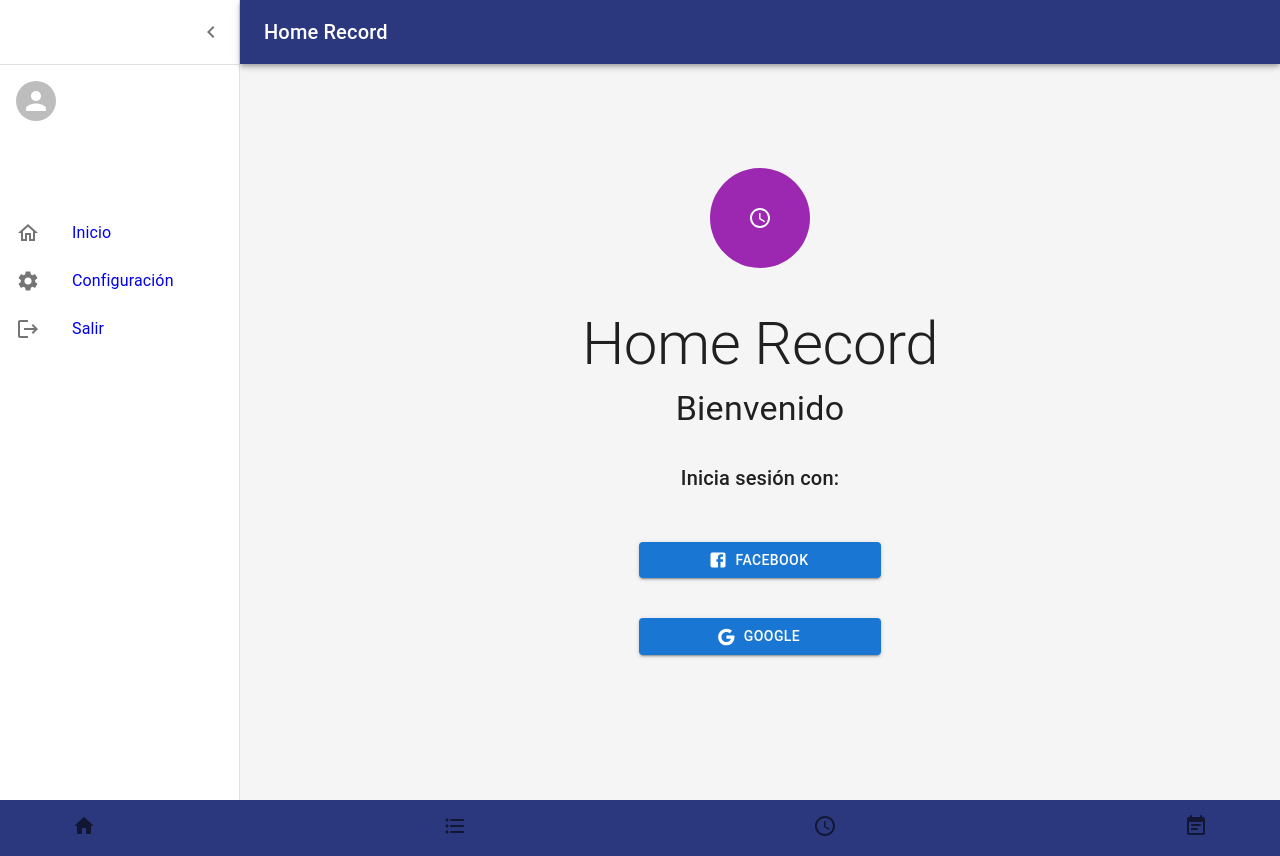
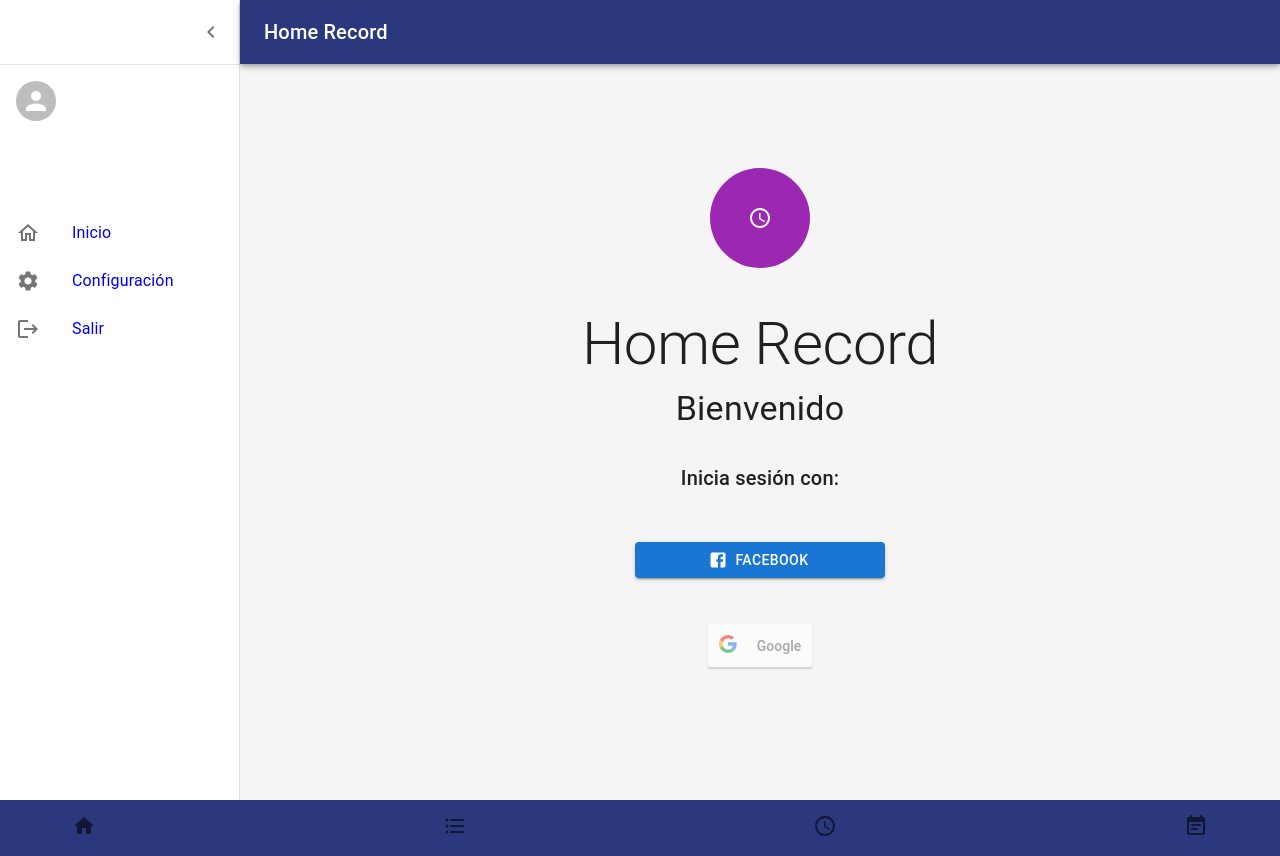
Before and after one commit to Betomx45/agenda, a React (Create React App) app: page /login in a window 1280 px wide. Built offline with nearby package versions, Linux system fonts and the light colour scheme.

Commit message:
actualizacion de Login

```diff
--- a/package.json
+++ b/package.json
@@ -21,6 +21,7 @@
     "github": "^14.0.0",
     "react": "^17.0.2",
     "react-dom": "^17.0.2",
+    "react-google-login": "^5.2.2",
     "react-router-dom": "^6.0.2",
     "react-scripts": "4.0.3",
     "web-vitals": "^1.1.2"
--- a/src/pages/Inicio/index.js
+++ b/src/pages/Inicio/index.js
@@ -4,6 +4,8 @@ import Grid from "@mui/material/Grid";
 import DeleteIcon from '@mui/icons-material/Delete';
 import IconButton from '@mui/material/IconButton';
 import { DataGrid } from "@mui/x-data-grid";
+import Typography from '@mui/material/Typography';
+import { CssBaseline } from '@mui/material';
 
 const columns = [
     {
@@ -36,8 +38,7 @@ const Home = () => {
 
     return (
         <React.Fragment>
-            <CssBaseline />
-            <Container maxWidth="sm">
+            <CssBaseline/>
                 <Typography sx={{textAlign: 'center', fontSize: 30, fontFamily: 'Arial' }}>Inicio</Typography>
                 <Paper
         sx={{
@@ -61,15 +62,6 @@ const Home = () => {
                 </Grid>
             </Grid>
         </Paper>
-
-                <Typography variant="body2" color="text.secondary" align="center" sx={{ marginTop: 30 }}>
-                    <IconButton sx={{ width: 50, height: 50, bgcolor:'#80d8ff' }}>
-                        <AddOutlinedIcon />
-                    </IconButton>
-                    <br />
-                    Agregar Tareas
-                </Typography>
-            </Container>
         </React.Fragment>
     );
 };
--- a/src/pages/Login/index.js
+++ b/src/pages/Login/index.js
@@ -8,6 +8,8 @@ import Container from '@mui/material/Container';
 import { createTheme, ThemeProvider } from '@mui/material/styles';
 import { Facebook, Google, Schedule } from '@mui/icons-material';
 import { BrowserRouter } from 'react-router-dom';
+
+import { GoogleLogin } from 'react-google-login';
 
 
 const theme = createTheme();
@@ -23,8 +25,14 @@ const Login = () => {
     });
   };
 
+  const responseGoogle = (response) => {
+    console.log(response);
+  }
+
+
+
   return (
-      <ThemeProvider theme={theme}>
+    <ThemeProvider theme={theme}>
       <Container component="main" maxWidth="xs" >
         <CssBaseline />
         <Box
@@ -35,16 +43,16 @@ const Login = () => {
             alignItems: 'center',
           }}
         >
-          <Avatar sx={{fontSize:30, m: 5, bgcolor: 'secondary.main', width:100, height:100 }} >
-            <Schedule/>
+          <Avatar sx={{ fontSize: 30, m: 5, bgcolor: 'secondary.main', width: 100, height: 100 }} >
+            <Schedule />
           </Avatar>
           <Typography component="h1" variant="h2">
             Home Record
           </Typography>
-          <Typography component="h4" variant="h4" sx={{mt:1, mb:3}}>
+          <Typography component="h4" variant="h4" sx={{ mt: 1, mb: 3 }}>
             Bienvenido
           </Typography>
-          <Typography component="h6" variant="h6" sx={{mt:1, mb:3}}>
+          <Typography component="h6" variant="h6" sx={{ mt: 1, mb: 3 }}>
             Inicia sesión con:
           </Typography>
           <Box component="form" onSubmit={handleSubmit} noValidate sx={{ mt: 1 }}>
@@ -59,13 +67,17 @@ const Login = () => {
               Facebook
             </Button>
             <Button
-              type="submit"
-              fullWidth
-              variant="contained"
-              sx={{ mt: 0, mb: 2 }}
-              startIcon={<Google icon={Google} />}
+                            type="submit"
+                            fullWidth
+                            sx={{ mt: 0, mb: 2 }}
             >
-              Google
+            <GoogleLogin
+              clientId="1021593475191-hj8ur1fd2rik41djl67p8go8566j61ek.apps.googleusercontent.com"
+              buttonText="Google"
+              onSuccess={responseGoogle}
+              onFailure={responseGoogle}
+              cookiePolicy={'single_host_origin'}
+            />
             </Button>
           </Box>
         </Box>
```
Also changed, not shown: 2 other files (tests, documents, lock files or other folders).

Description of the task —
For each line in the material above that contains the string "fontSize", make a copy.

Response to this task —
                 <Typography sx={{textAlign: 'center', fontSize: 30, fontFamily: 'Arial' }}>Inicio</Typography>
-          <Avatar sx={{fontSize:30, m: 5, bgcolor: 'secondary.main', width:100, height:100 }} >
+          <Avatar sx={{ fontSize: 30, m: 5, bgcolor: 'secondary.main', width: 100, height: 100 }} >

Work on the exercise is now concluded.